Minister of Education, Technological and Vocational Training Honourable Santia Bradshaw When will the third term end?
No definitive date has yet been given for the end of the third term in this 2019/2020 academic year for nursery, primary and secondary schools.
While addressing the media just outside the ministry’s offices at its Elsie Payne complex, Education Minister Hon Santia Bradshaw cited that she had received numerous concerns as to when the third term would come to an end.
Having officially started on May 4, 2020, due to COVID-19, stressing that she does not want to "rush the term", the Minister said:
"Had we not been in this environment, the Trinity term would normally run for approximately 12 weeks. It would have started on April 14, if all things had gone according to plan, and it would have ended on July 3, then students would have been able to engage in the summer vacation. If we apply the same 12-week period to the start date of this Trinity term then the official end of the term would actually bring us somewhere around the 24th of July.”

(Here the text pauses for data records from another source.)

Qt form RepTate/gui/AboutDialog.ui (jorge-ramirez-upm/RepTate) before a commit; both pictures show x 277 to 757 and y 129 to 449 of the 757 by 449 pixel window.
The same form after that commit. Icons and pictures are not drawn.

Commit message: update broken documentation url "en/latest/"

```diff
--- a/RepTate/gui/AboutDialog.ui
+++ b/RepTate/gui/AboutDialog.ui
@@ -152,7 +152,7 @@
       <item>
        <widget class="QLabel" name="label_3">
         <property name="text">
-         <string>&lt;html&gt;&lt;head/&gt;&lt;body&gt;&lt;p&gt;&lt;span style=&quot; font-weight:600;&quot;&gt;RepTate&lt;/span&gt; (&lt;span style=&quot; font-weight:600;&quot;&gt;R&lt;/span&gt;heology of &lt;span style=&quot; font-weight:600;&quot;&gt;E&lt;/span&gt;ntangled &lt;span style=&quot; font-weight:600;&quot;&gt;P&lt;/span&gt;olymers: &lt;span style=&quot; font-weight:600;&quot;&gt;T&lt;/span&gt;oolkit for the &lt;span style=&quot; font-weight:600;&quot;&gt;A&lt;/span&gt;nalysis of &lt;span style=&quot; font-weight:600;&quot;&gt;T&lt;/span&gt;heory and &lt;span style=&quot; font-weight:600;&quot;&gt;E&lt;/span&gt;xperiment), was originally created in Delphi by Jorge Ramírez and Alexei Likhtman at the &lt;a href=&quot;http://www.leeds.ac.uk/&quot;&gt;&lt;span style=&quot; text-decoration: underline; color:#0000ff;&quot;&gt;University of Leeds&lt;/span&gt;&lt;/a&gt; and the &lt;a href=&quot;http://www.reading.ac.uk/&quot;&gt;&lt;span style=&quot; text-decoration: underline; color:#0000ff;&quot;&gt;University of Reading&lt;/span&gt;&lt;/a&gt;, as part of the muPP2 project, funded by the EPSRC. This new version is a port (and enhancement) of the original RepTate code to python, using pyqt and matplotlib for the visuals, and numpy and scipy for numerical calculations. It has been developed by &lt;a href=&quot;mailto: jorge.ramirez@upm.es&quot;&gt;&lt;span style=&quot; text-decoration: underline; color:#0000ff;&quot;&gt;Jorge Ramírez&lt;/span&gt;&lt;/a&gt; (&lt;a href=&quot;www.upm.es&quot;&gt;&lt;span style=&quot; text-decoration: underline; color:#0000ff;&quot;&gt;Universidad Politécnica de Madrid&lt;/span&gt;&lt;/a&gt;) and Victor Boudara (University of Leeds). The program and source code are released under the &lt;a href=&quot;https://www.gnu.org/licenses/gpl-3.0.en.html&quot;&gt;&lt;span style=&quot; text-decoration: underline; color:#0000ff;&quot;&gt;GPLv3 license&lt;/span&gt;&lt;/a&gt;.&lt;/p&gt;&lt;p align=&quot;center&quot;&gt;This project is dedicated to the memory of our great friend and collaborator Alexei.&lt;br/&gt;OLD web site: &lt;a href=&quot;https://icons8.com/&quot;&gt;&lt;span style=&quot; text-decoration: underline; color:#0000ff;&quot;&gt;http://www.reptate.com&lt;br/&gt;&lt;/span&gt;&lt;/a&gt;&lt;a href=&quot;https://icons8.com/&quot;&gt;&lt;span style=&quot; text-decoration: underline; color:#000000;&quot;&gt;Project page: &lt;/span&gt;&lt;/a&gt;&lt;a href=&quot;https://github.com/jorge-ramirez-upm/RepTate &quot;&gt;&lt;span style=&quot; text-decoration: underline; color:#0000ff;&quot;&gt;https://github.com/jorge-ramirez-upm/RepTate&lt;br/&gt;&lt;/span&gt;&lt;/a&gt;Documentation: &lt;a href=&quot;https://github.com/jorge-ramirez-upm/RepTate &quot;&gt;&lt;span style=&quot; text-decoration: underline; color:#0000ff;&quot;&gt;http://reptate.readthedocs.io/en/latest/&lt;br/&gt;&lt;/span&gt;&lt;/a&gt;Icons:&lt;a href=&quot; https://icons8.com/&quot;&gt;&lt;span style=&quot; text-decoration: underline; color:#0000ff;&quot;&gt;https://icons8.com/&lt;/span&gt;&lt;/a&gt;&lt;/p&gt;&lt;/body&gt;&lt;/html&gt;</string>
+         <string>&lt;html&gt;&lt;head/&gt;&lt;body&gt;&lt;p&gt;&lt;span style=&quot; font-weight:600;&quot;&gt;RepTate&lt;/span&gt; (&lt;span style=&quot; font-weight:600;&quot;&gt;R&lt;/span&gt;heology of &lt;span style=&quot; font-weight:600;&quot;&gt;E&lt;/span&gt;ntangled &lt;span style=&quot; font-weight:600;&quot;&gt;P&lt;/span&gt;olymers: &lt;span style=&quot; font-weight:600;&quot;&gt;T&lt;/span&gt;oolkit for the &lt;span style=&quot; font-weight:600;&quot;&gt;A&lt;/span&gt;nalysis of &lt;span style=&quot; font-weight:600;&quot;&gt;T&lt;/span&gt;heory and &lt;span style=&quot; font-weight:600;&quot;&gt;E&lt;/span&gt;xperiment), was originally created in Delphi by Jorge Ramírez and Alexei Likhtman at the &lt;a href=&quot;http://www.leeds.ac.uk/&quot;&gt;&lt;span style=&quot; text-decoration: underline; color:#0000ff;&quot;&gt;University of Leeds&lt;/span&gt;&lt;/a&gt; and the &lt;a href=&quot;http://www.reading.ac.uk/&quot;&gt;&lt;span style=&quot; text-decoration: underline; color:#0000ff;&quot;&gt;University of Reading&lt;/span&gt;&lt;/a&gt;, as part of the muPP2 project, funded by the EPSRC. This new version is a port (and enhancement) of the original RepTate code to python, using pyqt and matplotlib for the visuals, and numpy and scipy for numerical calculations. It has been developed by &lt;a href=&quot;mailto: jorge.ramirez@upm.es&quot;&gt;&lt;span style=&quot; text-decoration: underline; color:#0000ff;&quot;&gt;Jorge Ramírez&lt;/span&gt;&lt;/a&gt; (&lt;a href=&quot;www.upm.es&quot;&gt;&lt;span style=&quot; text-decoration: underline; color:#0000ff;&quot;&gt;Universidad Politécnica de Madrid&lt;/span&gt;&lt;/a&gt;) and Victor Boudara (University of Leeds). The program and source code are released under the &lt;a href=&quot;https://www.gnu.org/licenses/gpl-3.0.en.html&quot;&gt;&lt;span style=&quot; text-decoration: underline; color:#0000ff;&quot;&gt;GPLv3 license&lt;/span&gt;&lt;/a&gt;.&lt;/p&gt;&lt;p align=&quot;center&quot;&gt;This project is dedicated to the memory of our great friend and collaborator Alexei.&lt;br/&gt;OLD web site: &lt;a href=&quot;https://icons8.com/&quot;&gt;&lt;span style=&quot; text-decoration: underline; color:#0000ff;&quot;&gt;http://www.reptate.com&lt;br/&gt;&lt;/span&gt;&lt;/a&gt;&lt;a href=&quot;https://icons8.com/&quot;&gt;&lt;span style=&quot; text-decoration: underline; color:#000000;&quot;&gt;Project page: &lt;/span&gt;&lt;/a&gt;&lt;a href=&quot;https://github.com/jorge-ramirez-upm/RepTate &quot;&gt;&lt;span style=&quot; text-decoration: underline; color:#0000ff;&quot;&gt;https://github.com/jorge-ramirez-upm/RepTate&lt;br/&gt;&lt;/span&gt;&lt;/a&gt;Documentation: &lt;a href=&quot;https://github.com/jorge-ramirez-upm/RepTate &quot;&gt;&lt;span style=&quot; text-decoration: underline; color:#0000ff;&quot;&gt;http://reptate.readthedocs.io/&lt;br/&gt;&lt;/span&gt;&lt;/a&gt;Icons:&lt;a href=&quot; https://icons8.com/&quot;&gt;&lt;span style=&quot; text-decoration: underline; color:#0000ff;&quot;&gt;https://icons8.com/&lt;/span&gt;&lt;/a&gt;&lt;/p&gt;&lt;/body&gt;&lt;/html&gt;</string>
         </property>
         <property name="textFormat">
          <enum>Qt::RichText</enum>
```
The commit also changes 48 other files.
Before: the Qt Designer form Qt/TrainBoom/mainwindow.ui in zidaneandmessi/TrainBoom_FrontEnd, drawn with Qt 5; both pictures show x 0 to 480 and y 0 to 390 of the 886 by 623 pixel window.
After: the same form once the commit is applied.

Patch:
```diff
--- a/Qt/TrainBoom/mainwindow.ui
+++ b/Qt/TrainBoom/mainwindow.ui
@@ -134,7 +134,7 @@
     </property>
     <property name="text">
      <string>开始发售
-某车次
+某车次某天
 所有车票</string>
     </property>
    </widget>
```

However, several suggestions have been received for a shortened term, with proposals of a seven-week or ten-week term and the Minister stated that all options were presently being reviewed.
In recapping the discussions held, she stated: “As I said to the unions yesterday (May 15) it is easier for us to shorten a term than it is to try to add on a piece at the end.”
It was revealed that prior to the end of Term 2, the ministry had already been involved in talks with personnel from the National Cultural Foundation (NCF), with the intent of developing supplemental programmes to keep students engaged in the final weeks of the term, after teachers had completed syllabi and were finalising reports.
Minster Bradshaw explained:
“We were looking at a partnership with the Ministry of Culture, whereby we would use a number of their human resources to be able to go into the schools to work with students on what we consider to be, enriching them in terms of their national consciousness. While we cannot physically go into the school environment, one of the proposals that is on the table that we are working on is being able to look at the latter part of the term as a period as well where we can have some of those enrichment activities for students to engage in online.”
With a switch to emergency remote learning as a result of COVID-19, the Minister believes that the virtual environment lends itself to greater opportunities for scheduled sessions where a wide range of professionals and artisans can engage with students.
“There will still be a formal structure of education, but they will be learning a few other things - things about etiquette, banking and those types of things preparing them, whether for secondary school or in some cases for adulthood as well,” she said.
With a promise to provide further details as to what the final decision will be for the final term-end, Minister Bradshaw stated: “In the fullness of time we will come back to the country and advise, but as it stands right now the term remains a twelve-week term and we will come back in relation to the further details on that.”